Methylprednisolone (Solu-Medrol, Medrol, Adlone, Depo-Medrol)

Has anti-inflammatory properties. Decreases inflammation by suppressing migration of polymorphonuclear leukocytes and reversing increased capillary permeability.

Initial PO daily dosage variable, with subsequent dose modification based on clinical response. Constant monitoring may be necessary to adjust for changes in clinical status and environmental stressors. After long-term therapy, taper drug gradually.

Prednisone (Deltasone, Meticorten, Orasone)

Has anti-inflammatory properties. May decrease inflammation by reversing increased capillary permeability and suppressing PMN activity.

Initial PO daily dosage variable, with subsequent dose modification based on clinical response. Constant monitoring may be necessary to adjust for changes in clinical status and environmental stressors. After long-term therapy, taper drug gradually.

Immunomodulators

Class Summary

They cause immunosuppressive reduction in inflammation-mediated neurologic injury.

Cyclophosphamide (Cytoxan, Neosar)

Has immunosuppressive properties. Chemically related to nitrogen mustards.
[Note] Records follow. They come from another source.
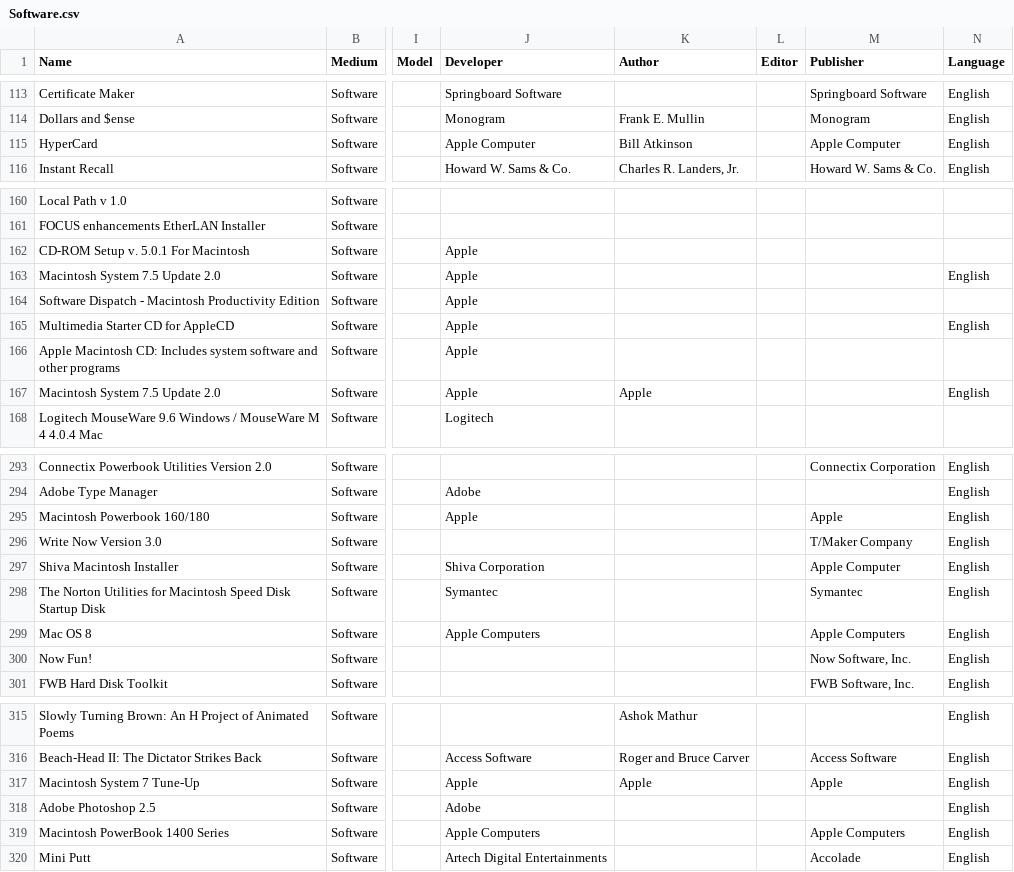
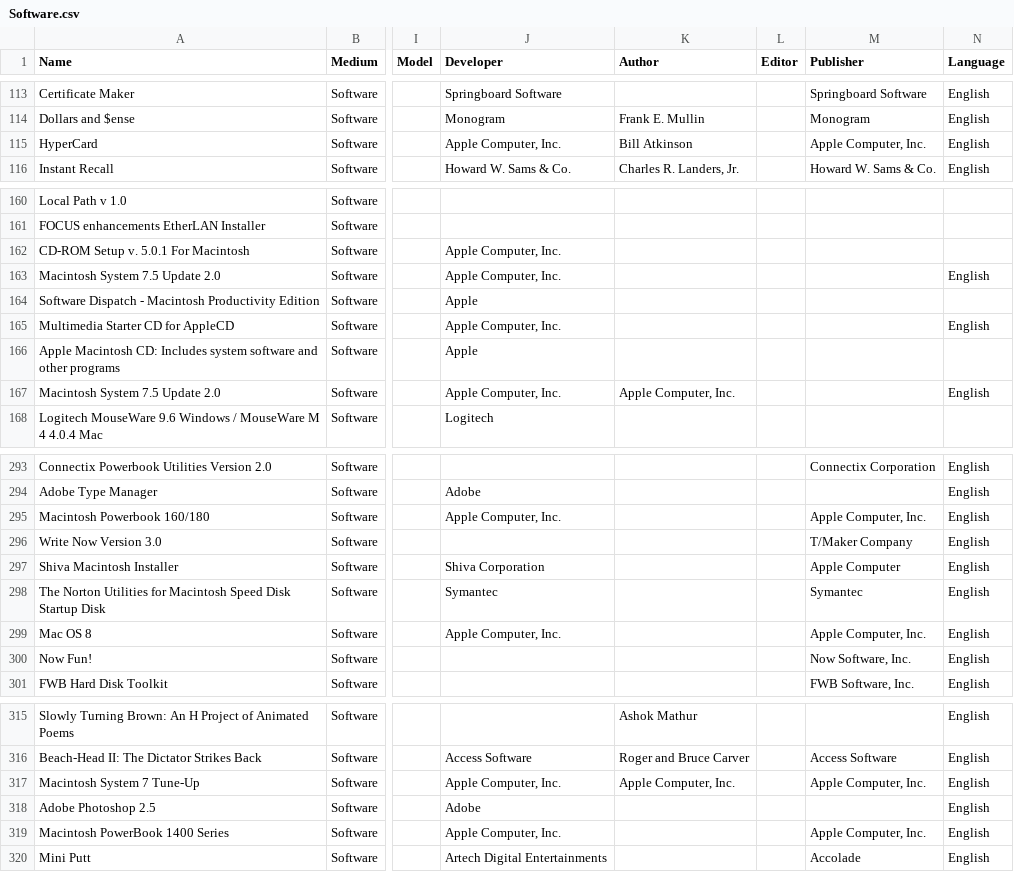
Before and after one commit to MediaArchaeologyLab/catalogue, a CSV file: Software.csv, drawn as a sheet; only a part is shown, gaps mark what is left out; the diff covers the shown part only; the diff names each change by its address in the sheet, - before the commit and + after, or states it on an @@ line.

```diff
--- a/Software.csv
+++ b/Software.csv
-J115 (Developer): Apple Computer
+J115 (Developer): Apple Computer, Inc.
-M115 (Publisher): Apple Computer
+M115 (Publisher): Apple Computer, Inc.
-J162:J163 (Developer): Apple
+J162:J163 (Developer): Apple Computer, Inc.
-J165 (Developer): Apple
+J165 (Developer): Apple Computer, Inc.
-J167 (Developer): Apple
+J167 (Developer): Apple Computer, Inc.
-K167 (Author): Apple
+K167 (Author): Apple Computer, Inc.
-J295 (Developer): Apple
+J295 (Developer): Apple Computer, Inc.
-M295 (Publisher): Apple
+M295 (Publisher): Apple Computer, Inc.
-J299 (Developer): Apple Computers
+J299 (Developer): Apple Computer, Inc.
-M299 (Publisher): Apple Computers
+M299 (Publisher): Apple Computer, Inc.
-J317 (Developer): Apple
+J317 (Developer): Apple Computer, Inc.
-K317 (Author): Apple
+K317 (Author): Apple Computer, Inc.
-M317 (Publisher): Apple
+M317 (Publisher): Apple Computer, Inc.
-J319 (Developer): Apple Computers
+J319 (Developer): Apple Computer, Inc.
-M319 (Publisher): Apple Computers
+M319 (Publisher): Apple Computer, Inc.
```
Also changed, not shown: 30 edited cells elsewhere in this file.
As alkylating agent, mechanism of action of active metabolites may involve cross-linking of DNA, which may interfere with growth of normal and neoplastic cells.

PO/IV daily dosage recommendations have not been formulated for treatment of PEM. Modify dose based on clinical response or degree of leukopenia.

Intravenous immunoglobulin (IVIG; Gamimune, Gammagard, Sandoglobulin, Gammar-P)

Neutralizes circulating antibodies through anti-idiotypic antibodies. Down-regulates proinflammatory cytokines, including IFN-gamma. Blocks Fc receptors on macrophages. Suppresses inducer T and B cells and augments suppressor T cells. Blocks complement cascade. May increase CSF IgG (10%).

IV dosage recommendations have not been formulated for treatment of PEM.

Anticonvulsants

Class Summary

These agents are used for treatment and prophylaxis of seizures.

Fosphenytoin (Cerebyx)

Diphosphate ester salt of phenytoin acts as water-soluble prodrug of phenytoin. Following administration, plasma esterases convert fosphenytoin to phosphate, formaldehyde, and phenytoin. Phenytoin in turn stabilizes neuronal membranes and decreases seizure activity.

To avoid need to perform molecular weight-based adjustments when converting between fosphenytoin and phenytoin sodium doses, express dose as phenytoin sodium equivalents (PE). Although can be administered IV and IM, IV route is route of choice and should be used in emergency situations.

Concomitant administration of an IV benzodiazepine usually necessary to control status epilepticus. Full antiepileptic effect of phenytoin, whether given as fosphenytoin or parenteral phenytoin, is not immediate.

 

Follow-up

Further Outpatient Care

See the list below:

  • Physical therapy

Further Inpatient Care

See the list below:

  • Physical therapy

  • Nutritional assessment

Inpatient & Outpatient Medications

See the list below:

  • Immunosuppressive medications

  • Anticonvulsants

Transfer

Rapid diagnosis of paraneoplastic encephalomyelitis (PEM) and evaluation of an underlying malignancy should be conducted at a center with neurologic expertise and diagnostic neuroradiologic modalities available.

Deterrence/Prevention

Preventive measures, such as smoking cessation, are focused on reducing the incidence of the associated malignancy.

Complications

See the list below:

  • Severe neurologic disability or death

  • Infections

  • Deep venous thrombosis

Prognosis

The clinical course of PEM is unpredictable, although the titer of anti-Hu antibodies has been suggested as a prognostic indicator. Elevated titers have been associated with worse neurologic outcome and death.

Patient Education

Public education efforts should emphasize the dangers of smoking and increase awareness of paraneoplastic disorders.